But gosh. We've all had to learn a lot, haven't we?
It occurred to me this week that while we've all lauded front-line workers, particularly those in health-care settings, we also need to note the efforts of experts, across many relevant fields, who've been offering their insight, for free, to people like me since this pandemic began. While COVID-19 is first and foremost a medical crisis, it is so massive and wrenching an event that we've needed to become familiar with all sorts of other fields, some only tangentially related. A perfect example is the current scramble among Canadian journalists, policy-makers, and the broader public to understand vaccine production. Virtually no one had any reason to be particularly interested in this a year ago. Today, lives and our return to normal depend on dozens of steps in a process we're just starting to grasp. And each of those steps involves experts who know what's possible, what’s not, and what can become possible if we work at it.
The reason it occurred to me this week is that I found myself having conversations with four separate people I've leaned on during the pandemic. Two were medical professionals, in different fields. Another was an expert in logistics and supply chains. The fourth, a now-retired government official with knowledge of international trade treaties. I'm not naming these individuals here because all my chats were informal and off the record, but they all amounted, in essence, to me asking someone: "Okay, so I think I have this figured out — but do I? Am I missing something important?"
Three out of four times, I was on solid ground. I'd grasped the basics. Hey, 75 per cent ain't bad. But the fourth? I was way off. Total bust. And I was spared public embarrassment thanks to someone taking time out of their day, for free, to tell me how and why I was wrong. Worse than to my own ego, of course, would have been the damage to our public discourse I'd have inflicted on an already fatigued, data-drunk population. There's enough bad information and wild speculation out there already. It would have been mortifying to me and harmful to the public if I'd added to it.
Three months ago, I wrote here about the importance of local news. News is always important, but never more so than during a crisis. This week has brought grim news of yet more major cuts to newsrooms in Toronto and Montreal. There are now fewer reporters, producers, and editors doing the necessary work of educating the public than there were just days ago. That means more work for those left, and less time per story. There is simply no way to maintain consistent quality in the face of these relentless personnel losses.
The best way for those of us who are left to make sure we get it right and avoid making society collectively dumber is to count on those who know better, who have been there and done that, to help us understand the nuances of issues we've probably never thought of before.

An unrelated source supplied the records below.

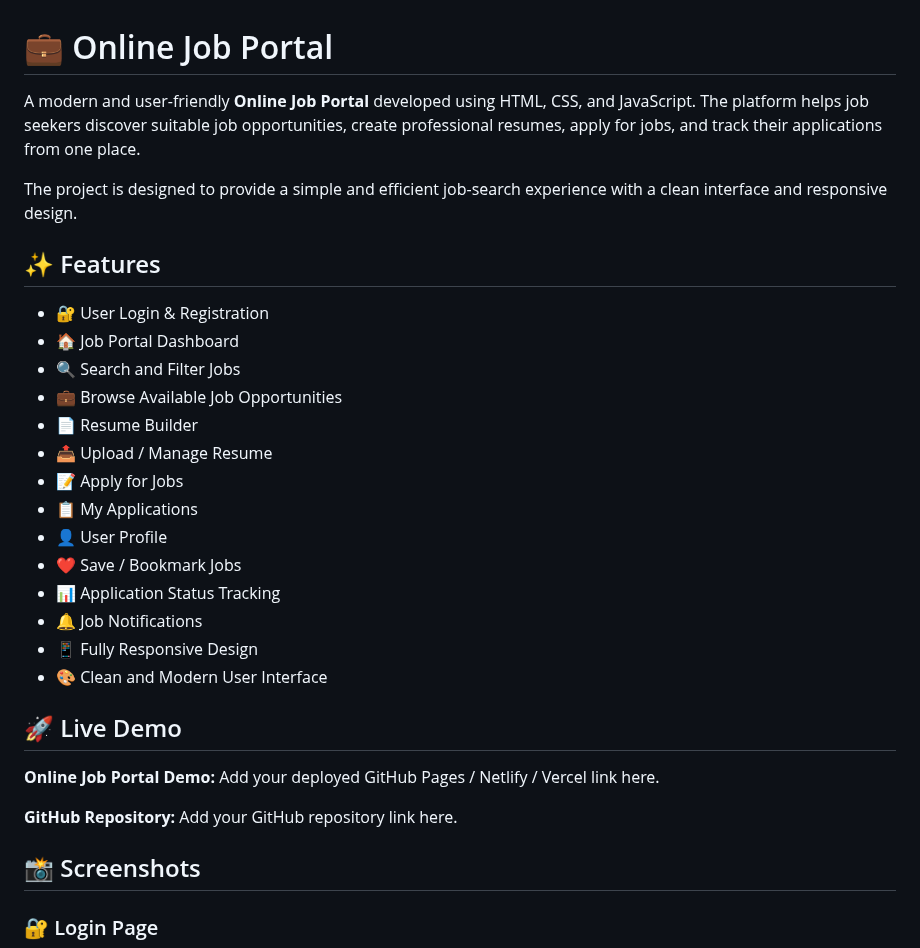
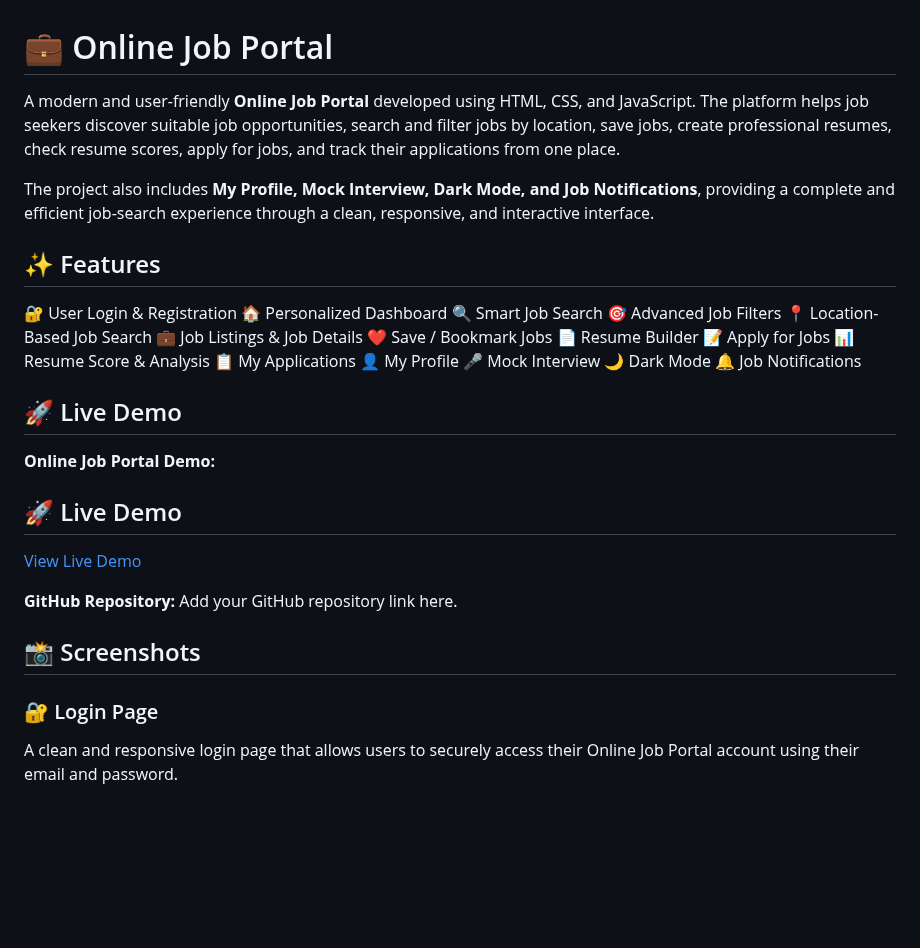
Before and after one commit to krgowsalya1406-gif/Online-Job-Portal, a Markdown page: README.md, the part around the change. GitHub-like rendering; blank space fills up the shorter version.

Commit message:
Enhance README with additional features and details
Expanded features and improved project description for clarity.

```diff
--- a/README.md
+++ b/README.md
@@ -1,30 +1,36 @@
 # 💼 Online Job Portal
 
-A modern and user-friendly **Online Job Portal** developed using HTML, CSS, and JavaScript. The platform helps job seekers discover suitable job opportunities, create professional resumes, apply for jobs, and track their applications from one place.
+A modern and user-friendly **Online Job Portal** developed using HTML, CSS, and JavaScript. The platform helps job seekers discover suitable job opportunities, search and filter jobs by location, save jobs, create professional resumes, check resume scores, apply for jobs, and track their applications from one place.
 
-The project is designed to provide a simple and efficient job-search experience with a clean interface and responsive design.
+The project also includes **My Profile, Mock Interview, Dark Mode, and Job Notifications**, providing a complete and efficient job-search experience through a clean, responsive, and interactive interface.
 
 ## ✨ Features
 
-* 🔐 User Login & Registration
-* 🏠 Job Portal Dashboard
-* 🔍 Search and Filter Jobs
-* 💼 Browse Available Job Opportunities
-* 📄 Resume Builder
-* 📤 Upload / Manage Resume
-* 📝 Apply for Jobs
-* 📋 My Applications
-* 👤 User Profile
-* ❤️ Save / Bookmark Jobs
-* 📊 Application Status Tracking
-* 🔔 Job Notifications
-* 📱 Fully Responsive Design
-* 🎨 Clean and Modern User Interface
+
+🔐 User Login & Registration
+🏠 Personalized Dashboard
+🔍 Smart Job Search
+🎯 Advanced Job Filters
+📍 Location-Based Job Search
+💼 Job Listings & Job Details
+❤️ Save / Bookmark Jobs
+📄 Resume Builder
+📝 Apply for Jobs
+📊 Resume Score & Analysis
+📋 My Applications
+👤 My Profile
+🎤 Mock Interview
+🌙 Dark Mode
+🔔 Job Notifications
+
+
 
 ## 🚀 Live Demo
 
 **Online Job Portal Demo:**
-Add your deployed GitHub Pages / Netlify / Vercel link here.
+## 🚀 Live Demo
+
+[View Live Demo]()
 
 **GitHub Repository:**
 Add your GitHub repository link here.
@@ -32,7 +38,7 @@ Add your GitHub repository link here.
 ## 📸 Screenshots
 
 ### 🔐 Login Page
-
+A clean and responsive login page that allows users to securely access their Online Job Portal account using their email and password.
 ![Login](login.png)
 
 ### 🏠 Job Portal Dashboard
```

It's not a perfect process. We don't bat a thousand. But we do as well as we do thanks to the unpaid labour of a dizzying array of experts volunteering their time. They don't get the credit or the recognition they deserve.